[TASK DIRECTIONS] Across the records below, how many lines contain the string "background"? Give the number by itself.

[INPUT MATERIAL]

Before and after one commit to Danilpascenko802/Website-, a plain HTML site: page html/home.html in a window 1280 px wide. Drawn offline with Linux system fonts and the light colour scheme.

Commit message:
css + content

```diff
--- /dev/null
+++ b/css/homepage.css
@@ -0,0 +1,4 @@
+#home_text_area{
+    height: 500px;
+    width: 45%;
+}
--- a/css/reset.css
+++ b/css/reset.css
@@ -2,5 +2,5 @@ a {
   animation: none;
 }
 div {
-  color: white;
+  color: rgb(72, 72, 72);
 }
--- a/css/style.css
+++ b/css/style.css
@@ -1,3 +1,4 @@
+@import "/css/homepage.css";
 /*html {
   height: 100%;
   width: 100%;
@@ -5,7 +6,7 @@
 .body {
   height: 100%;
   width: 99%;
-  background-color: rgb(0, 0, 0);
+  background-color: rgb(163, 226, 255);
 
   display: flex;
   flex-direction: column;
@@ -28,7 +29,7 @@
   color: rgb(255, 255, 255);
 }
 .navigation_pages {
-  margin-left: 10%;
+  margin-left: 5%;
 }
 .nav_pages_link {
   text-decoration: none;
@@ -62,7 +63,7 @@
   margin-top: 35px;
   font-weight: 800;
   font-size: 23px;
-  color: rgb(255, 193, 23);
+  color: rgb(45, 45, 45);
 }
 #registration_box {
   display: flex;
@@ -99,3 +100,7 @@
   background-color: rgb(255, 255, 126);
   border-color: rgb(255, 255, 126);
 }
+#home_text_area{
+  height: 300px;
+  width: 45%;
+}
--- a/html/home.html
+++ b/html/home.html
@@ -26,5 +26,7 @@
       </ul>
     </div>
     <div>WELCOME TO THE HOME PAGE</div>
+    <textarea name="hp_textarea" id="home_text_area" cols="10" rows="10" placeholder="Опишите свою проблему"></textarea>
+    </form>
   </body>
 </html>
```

[WORKED SOLUTION] 3